Notably, “Sorry to Bother You,”Promising Young Woman,” andDon’t Look Up” all attracted extreme controversy upon release. Like most movements within a genre, there are traditionalists who would rather preserve subtlety. But the New Social Satire responds to urgent, currently occurring problems. It has no time to hide messages behind symbols and cryptic dialogue. 

So why watch “Sorry to Bother You”? A modern satire through and through, the film argues with artistic indelicacy indicative of a shift in genre. The cinematography and comedy make the film stand out and are reasons to watch it in and of themselves. If you’re interested in how filmmakers have become accustomed to crafting arguments in a world consumed by the elements they criticize, that’s another good reason to watch Riley’s ultramodern social allegory. But you should really watch to immerse yourself in the commentary and be outraged about the truths Riley presents regarding systemic racism in America. The best films disturb and move us, and no genre is as directly unnerving and revealing as modern social satire. 

Let the film bother you.
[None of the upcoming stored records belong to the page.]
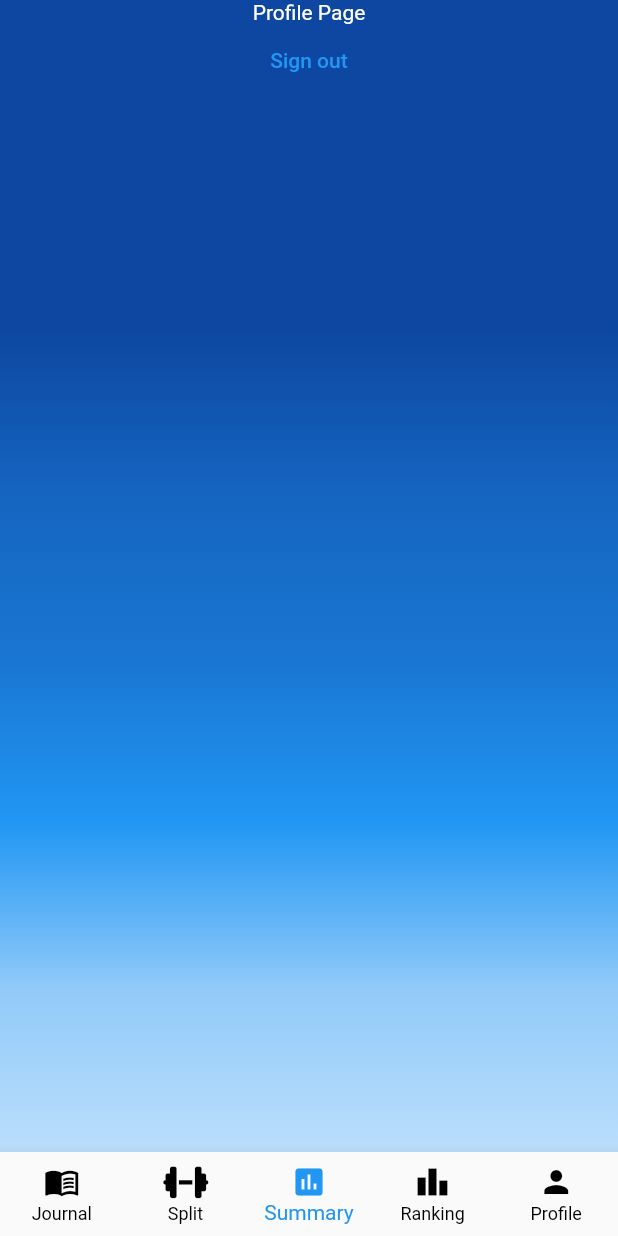
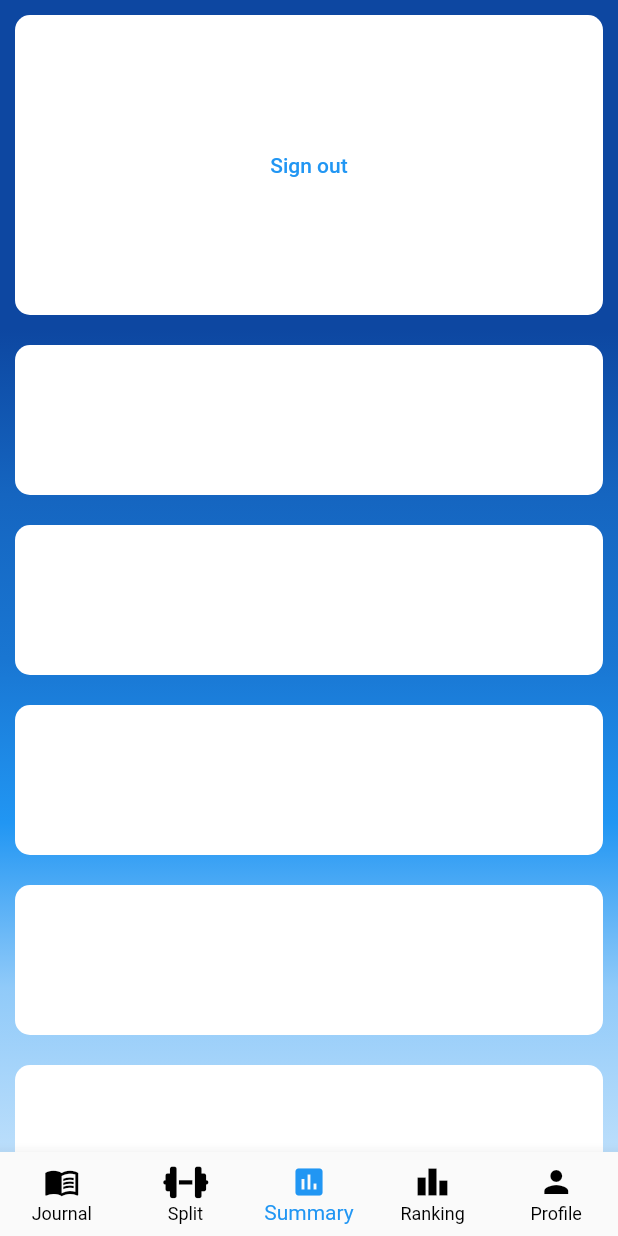
Before and after one commit to ChunKaiC/mystats, a Flutter app: the MainAppView screen opened by its route, swiped to page 5, on a phone screen of 412 x 824 dp. Run offline on Flutter 3.47's test engine with Material 2 defaults, Android fonts, the phone set to English and light mode, and no system bars; our stand-ins replace carousel_slider, email_validator, firebase_auth, firebase_core, flutter_easyloading, font_awesome_flutter and 2 more; accounts and stored records are empty.

Commit message:
profile example layout

```diff
--- a/lib/views/main_app_pages/profile_page.dart
+++ b/lib/views/main_app_pages/profile_page.dart
@@ -1,5 +1,4 @@
 import 'package:flutter/material.dart';
-import 'package:google_fonts/google_fonts.dart';
 import 'package:mystats/managers/profile_manager.dart';
 
 class ProfilePage extends StatelessWidget {
@@ -7,22 +6,64 @@ class ProfilePage extends StatelessWidget {
 
   @override
   Widget build(BuildContext context) {
-    return Center(
+    return ListView(
+      children: [
+        Container(
+          width: double.infinity,
+          height: 200,
+          margin: EdgeInsets.fromLTRB(10, 10, 10, 10),
+          decoration: BoxDecoration(
+              color: Colors.white, borderRadius: BorderRadius.circular(10)),
           child: Column(
+            mainAxisAlignment: MainAxisAlignment.center,
             children: [
-          Text(
-            'Profile Page',
-            style: GoogleFonts.roboto(color: Colors.white),
-          ),
               TextButton(
                 onPressed: () async {
                   Navigator.pushNamedAndRemoveUntil(
                       context, '/landing_view', (route) => false);
                   await ProfileManager.signOut();
                 },
-              child: Text('Sign out'))
+                child: Text('Sign out'),
+              ),
             ],
           ),
+        ),
+        Container(
+          width: double.infinity,
+          height: 100,
+          margin: EdgeInsets.fromLTRB(10, 10, 10, 10),
+          decoration: BoxDecoration(
+              color: Colors.white, borderRadius: BorderRadius.circular(10)),
+        ),
+        Container(
+          width: double.infinity,
+          height: 100,
+          margin: EdgeInsets.fromLTRB(10, 10, 10, 10),
+          decoration: BoxDecoration(
+              color: Colors.white, borderRadius: BorderRadius.circular(10)),
+        ),
+        Container(
+          width: double.infinity,
+          height: 100,
+          margin: EdgeInsets.fromLTRB(10, 10, 10, 10),
+          decoration: BoxDecoration(
+              color: Colors.white, borderRadius: BorderRadius.circular(10)),
+        ),
+        Container(
+          width: double.infinity,
+          height: 100,
+          margin: EdgeInsets.fromLTRB(10, 10, 10, 10),
+          decoration: BoxDecoration(
+              color: Colors.white, borderRadius: BorderRadius.circular(10)),
+        ),
+        Container(
+          width: double.infinity,
+          height: 100,
+          margin: EdgeInsets.fromLTRB(10, 10, 10, 10),
+          decoration: BoxDecoration(
+              color: Colors.white, borderRadius: BorderRadius.circular(10)),
+        ),
+      ],
     );
   }
 }
```
Lines whose indentation alone changed are shown as unchanged.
You’ll quickly realize that this satire refuses to let you send its message straight to voicemail.